WASHINGTON -- Rep. Paul Ryan (R-Wis.) on Tuesday released his budget proposal calling for approval of the Keystone XL pipeline and slashing the discretionary spending that helps protect Americans from climate-related threats.
"We were struck in part because Mr. Ryan leads off his budget document by talking about protecting Americans and we're concerned because it doesn't," said Josh Saks, legislative director for the National Wildlife Federation. "It doesn't address climate change, but it also undercuts agencies like NOAA and FEMA that help us understand when these storms are coming and how to be more resilient in the face of them."
Saks is alluding to cutting discretionary spending -- the operating expenses of the government -- leaving it relatively flat over a 10-year budget period, though it's impossible to say which specific programs would be cut.
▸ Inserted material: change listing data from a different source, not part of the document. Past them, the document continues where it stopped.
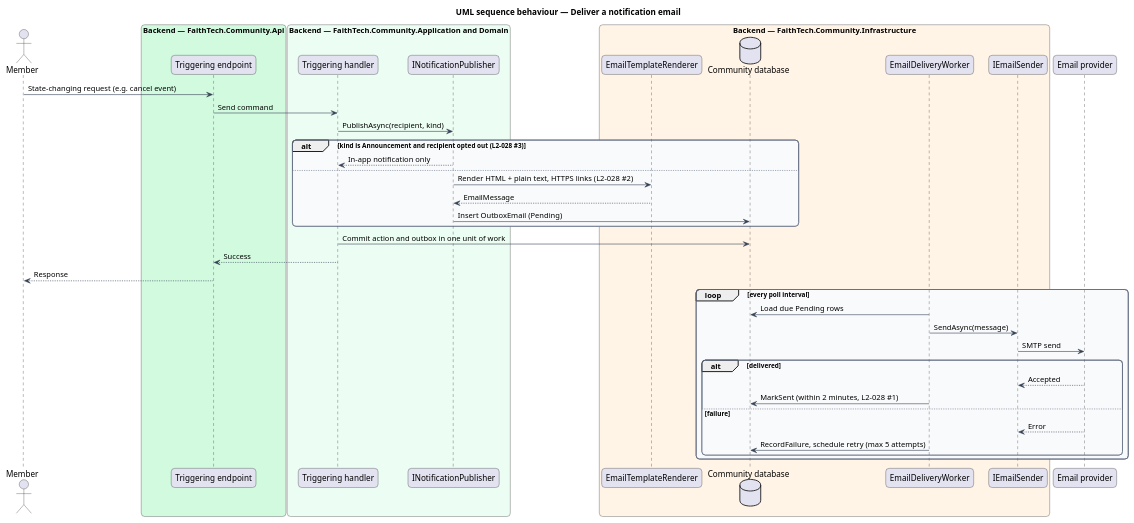
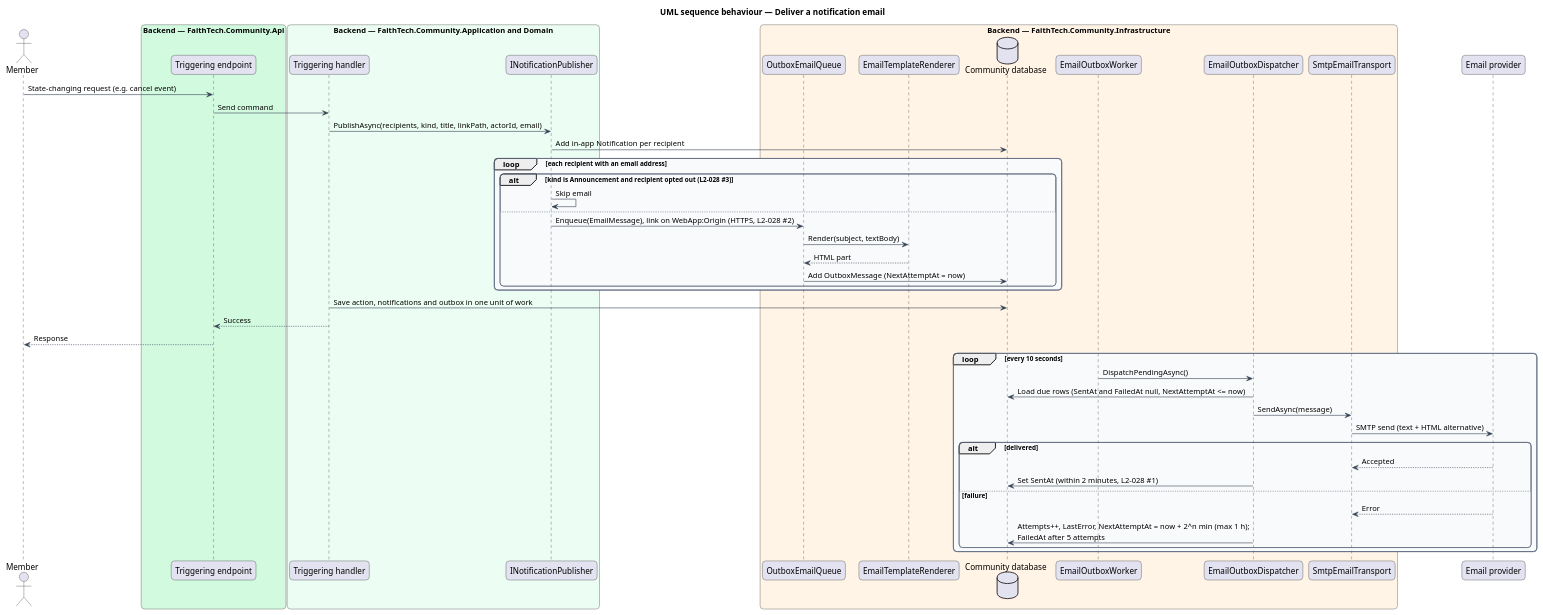
One commit to QuinntyneBrown/faithtech-community changed the diagram in docs/detailed-designs/notifications/email-notifications/diagrams/sequence-deliver-email.puml. Above: the diagram before and after it, drawn with PlantUML. The commit also changed 33 other files, not shown here.

First line of the commit message:
Redraw the notification, announcement and search diagrams to match the code

```diff
--- a/docs/detailed-designs/notifications/email-notifications/diagrams/sequence-deliver-email.puml
+++ b/docs/detailed-designs/notifications/email-notifications/diagrams/sequence-deliver-email.puml
@@ -1,57 +1,64 @@
 @startuml
 title UML sequence behaviour — Deliver a notification email
 skinparam backgroundColor #FFFFFF
 skinparam shadowing false
 skinparam roundcorner 12
 skinparam defaultFontName Arial
 skinparam ArrowColor #344054
 skinparam rectangle {
   BorderColor #344054
   FontColor #101828
 }
 skinparam package {
   BorderColor #667085
   FontColor #101828
   BackgroundColor #F9FAFB
 }
 actor "Member" as actor
 box "Backend — FaithTech.Community.Api" #D1FADF
   participant "Triggering endpoint" as ep
 end box
 box "Backend — FaithTech.Community.Application and Domain" #ECFDF3
   participant "Triggering handler" as h
   participant "INotificationPublisher" as pub
 end box
 box "Backend — FaithTech.Community.Infrastructure" #FFF4E5
+  participant "OutboxEmailQueue" as q
   participant "EmailTemplateRenderer" as r
   database "Community database" as db
-  participant "EmailDeliveryWorker" as w
-  participant "IEmailSender" as s
+  participant "EmailOutboxWorker" as w
+  participant "EmailOutboxDispatcher" as d
+  participant "SmtpEmailTransport" as s
 end box
 participant "Email provider" as prov
 actor -> ep : State-changing request (e.g. cancel event)
 ep -> h : Send command
-h -> pub : PublishAsync(recipient, kind)
-alt kind is Announcement and recipient opted out (L2-028 #3)
-  pub --> h : In-app notification only
-else
-  pub -> r : Render HTML + plain text, HTTPS links (L2-028 #2)
-  r --> pub : EmailMessage
-  pub -> db : Insert OutboxEmail (Pending)
+h -> pub : PublishAsync(recipients, kind, title, linkPath, actorId, email)
+pub -> db : Add in-app Notification per recipient
+loop each recipient with an email address
+  alt kind is Announcement and recipient opted out (L2-028 #3)
+    pub -> pub : Skip email
+  else
+    pub -> q : Enqueue(EmailMessage), link on WebApp:Origin (HTTPS, L2-028 #2)
+    q -> r : Render(subject, textBody)
+    r --> q : HTML part
+    q -> db : Add OutboxMessage (NextAttemptAt = now)
+  end
 end
-h -> db : Commit action and outbox in one unit of work
+h -> db : Save action, notifications and outbox in one unit of work
 h --> ep : Success
 ep --> actor : Response
-loop every poll interval
-  w -> db : Load due Pending rows
-  w -> s : SendAsync(message)
-  s -> prov : SMTP send
+loop every 10 seconds
+  w -> d : DispatchPendingAsync()
+  d -> db : Load due rows (SentAt and FailedAt null, NextAttemptAt <= now)
+  d -> s : SendAsync(message)
+  s -> prov : SMTP send (text + HTML alternative)
   alt delivered
     prov --> s : Accepted
-    w -> db : MarkSent (within 2 minutes, L2-028 #1)
+    d -> db : Set SentAt (within 2 minutes, L2-028 #1)
   else failure
     prov --> s : Error
-    w -> db : RecordFailure, schedule retry (max 5 attempts)
+    d -> db : Attempts++, LastError, NextAttemptAt = now + 2^n min (max 1 h);\nFailedAt after 5 attempts
   end
 end
 @enduml
```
Discretionary spending would go from $1.114 trillion in the 2014 fiscal year to $1.209 trillion in 2023. That's average annual growth of less than 1 percent and $249 billion less than what would be spent under current policies, according to the plan.
A phone call to Ryan's office seeking comment was not immediately returned.
Saks also took issue with the Ryan budget's contention that 70 percent of proceeds from federal holdings should be put toward deficit reduction rather than, say, generating more public lands. "I understand Mr. Ryan wants to balance the budget," he said, "but we think these federal lands are part of our national identity."
Perhaps most alarming to environmentalists was Ryan's call for the approval of the Keystone XL pipeline, which has taken center stage in the fight to curb greenhouse gas emissions. Ryan endorses the pipeline for economic reasons, claiming in his budget proposal it would "create more than 20,000 direct jobs and 118,000 indirect jobs while battling the high cost of gas." (A State Department report found that while the project may support as many as 42,100 jobs over the course of a few years, it would create only 35 permanent positions.)
The budget continues subsidies to the fossil fuel industry, as noted by 350.org's Jamie Henn. "Ryan's budget trumpets the importance of innovation and fairness, yet slashes support for renewable energy while maintaining billions of dollars in handouts for the fossil fuel industry," he told HuffPost via email. "The Sanders-Ellison 'End Polluter Welfare Act' identified over $11 billion a year in subsidies going to companies like ExxonMobil: Any serious budget plan would start by ending these kickbacks."
Ryan's budget, which stands little chance of passing a Democrat-controlled Senate and White House, is considered largely a symbolic gesture. But Keystone has long been discussed in terms of symbolism, and environmentalists, for their part, are happy to engage.
"When you do the math it becomes clear that the best way to generate revenue and new job growth would be to enact a strong price on carbon, something that would level the playing field and unleash a new clean energy economy," said Henn. "Then again, as we saw with Ryan's mistaken marathon times, sometimes he gets the numbers mixed up."